    The PSLRA imposes certain restrictions to the scope of the right to grieve.

    For an individual grievance:

    • As it was always the case, an employee who wishes to file a grievance related to the interpretation or application of a provision of the collective agreement must have the approval of as well as be represented by the bargaining agent for the bargaining unit to which the collective agreement applies (art. 208(4)).

    For both individual and group grievances:

    • a grievance may not be filed if the employee(s) chooses to make a complaint under an applicable internal policy of the employer (art. 208 (5) & art. 215(6)).

    However, this limitation only applies when the internal policy expressly states that the employee gives up his or her right to grieve when she or he pursues relief under the policy.

    In addition, three limitations apply to all three types of grievances:

    • may not present a grievance in respect of which an administrative procedure for redress is provided under any Act of Parliament (other than CHRA).
    • may not present a grievance in respect of the right to equal pay for work of equal value.
    • may not present a grievance relating to any action taken under any instruction, direction or regulation given or made by or on behalf of the Government of Canada in the interest of the safety or security of Canada or any state allied or associated with Canada.
  • Other considerations to keep in mind:
    • Extension of time: Time lines prescribed in the Act may be extended by agreement between the parties or; in the interest of fairness, on the application of a party, by the chairperson of the PSLRB (reg. 61).
    • Suspension of time: It is now mandatory for “deputy heads in the core public administration” to establish an informal conflict management system (ICMS) (art. 207). If, during the grievance process, the parties avail themselves of an ICMS, time prescribed for the grievance procedure is suspended “until either party gives to the other notice in writing to the contrary”(reg. 62).

    Please note that ICMS applies only to “the core public administration” (as defined in Schedule I to the Financial Administration Act.

    • Reference to adjudication of grievances with respect to the demotion or termination for unsatisfactory performance (not related to discipline or misconduct) (art. 209): an employee whose employment is terminated for unsatisfactory performance (as per art. 12 (1) (d) of FAA) can refer her / his grievance to adjudication only if she / he was employed in the “core public administration”, or;

    If she / he was employed by an agency or separate employer which had filed an Order in Council to grant access to adjudication to their demoted or terminated employees. To date, the only agency to have made such a request is CFIA.

  • Transition provisions:

    What happens to grievances that were filed before April 1st, 2005?

    • According to Part 5 of the PSLRA, grievances filed before April 1st, 2005 fall under the provisions of the old PSSRA. (Part 5-art. 61(1)).
    • The PSLRB will continue to process all files that remained open at the PSSRB as of April 1, 2005.
    • Accordingly, grievances that were presented under the PSSRA but not finally dealt with before the implementation of the PSLRA continue to be dealt with in accordance with the provisions of the PSSRA and PSSRB Regulations. “Adjudicators under the former Act may continue to hear, consider or decide any grievance referred to him or her before the day on which” the new Act came into effect (61(2)).

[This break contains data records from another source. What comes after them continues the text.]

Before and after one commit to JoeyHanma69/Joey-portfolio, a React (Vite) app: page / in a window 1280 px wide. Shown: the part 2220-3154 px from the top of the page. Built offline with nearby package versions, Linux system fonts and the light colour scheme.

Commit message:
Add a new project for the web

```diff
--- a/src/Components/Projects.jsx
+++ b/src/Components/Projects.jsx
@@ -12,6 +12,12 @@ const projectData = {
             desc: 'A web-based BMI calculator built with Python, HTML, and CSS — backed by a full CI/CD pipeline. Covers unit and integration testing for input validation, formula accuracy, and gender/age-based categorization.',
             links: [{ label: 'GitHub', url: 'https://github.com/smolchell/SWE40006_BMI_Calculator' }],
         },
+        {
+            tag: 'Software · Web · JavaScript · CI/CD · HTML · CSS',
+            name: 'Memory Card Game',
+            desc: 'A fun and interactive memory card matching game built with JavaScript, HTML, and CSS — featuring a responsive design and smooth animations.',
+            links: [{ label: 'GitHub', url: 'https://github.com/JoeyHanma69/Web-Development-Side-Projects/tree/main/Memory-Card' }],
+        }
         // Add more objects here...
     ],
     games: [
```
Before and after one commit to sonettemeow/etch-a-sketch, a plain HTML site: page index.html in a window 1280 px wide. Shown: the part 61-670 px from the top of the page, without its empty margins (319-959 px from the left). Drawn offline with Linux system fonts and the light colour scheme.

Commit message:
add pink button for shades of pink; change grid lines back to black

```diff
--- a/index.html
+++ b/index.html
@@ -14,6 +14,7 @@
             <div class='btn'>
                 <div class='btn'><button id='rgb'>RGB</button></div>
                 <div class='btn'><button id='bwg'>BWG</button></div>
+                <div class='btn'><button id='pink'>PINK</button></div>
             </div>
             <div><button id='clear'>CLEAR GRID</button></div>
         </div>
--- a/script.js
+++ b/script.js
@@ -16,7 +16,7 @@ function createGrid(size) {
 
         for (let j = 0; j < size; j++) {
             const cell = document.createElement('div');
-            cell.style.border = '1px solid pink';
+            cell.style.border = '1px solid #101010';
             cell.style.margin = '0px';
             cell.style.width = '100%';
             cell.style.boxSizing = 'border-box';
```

    In closing we want to remind you that all of the changes affecting labour relations in the federal public sector will have to be closely monitored by PIPSC. We rely on you, the stewards, to bring forth any question, comment or observation you may have. Your input will help ensure that the transition to a new labour relations regime will be as seamless as possible. Our members will be able to take advantage of their right to file a grievance and make themselves heard.

May 2005